With the images removed, write out each record exactly as given.

----- Data records -----

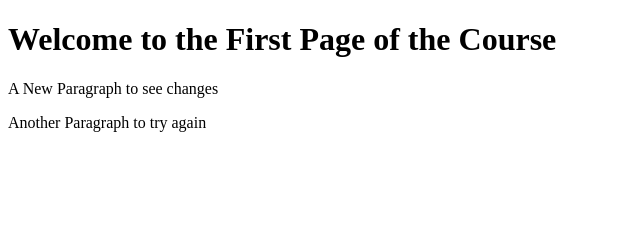
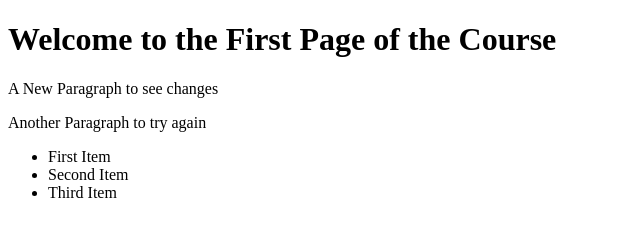
Before and after one commit to MahmoudEmara/Coursera-HTML, a plain HTML site: page index.html in a window 1280 px wide. Shown: the whole page, without its empty margins (0-640 px from the left). Drawn offline with Linux system fonts and the light colour scheme.

Commit message:
Thired Change in index file

```diff
--- a/index.html
+++ b/index.html
@@ -8,5 +8,10 @@
 <p>A New Paragraph to see changes</p>
 
 <p>Another Paragraph to try again</p>
+<ul>
+	<li>First Item</li>
+	<li>Second Item</li>
+	<li>Third Item</li>
+</ul>
 </body>
 </html>
```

-----

• _Exercise response_:
Before and after one commit to MahmoudEmara/Coursera-HTML, a plain HTML site: page index.html in a window 1280 px wide. Shown: the whole page, without its empty margins (0-640 px from the left). Drawn offline with Linux system fonts and the light colour scheme.

Commit message:
Thired Change in index file

```diff
--- a/index.html
+++ b/index.html
@@ -8,5 +8,10 @@
 <p>A New Paragraph to see changes</p>
 
 <p>Another Paragraph to try again</p>
+<ul>
+	<li>First Item</li>
+	<li>Second Item</li>
+	<li>Third Item</li>
+</ul>
 </body>
 </html>
```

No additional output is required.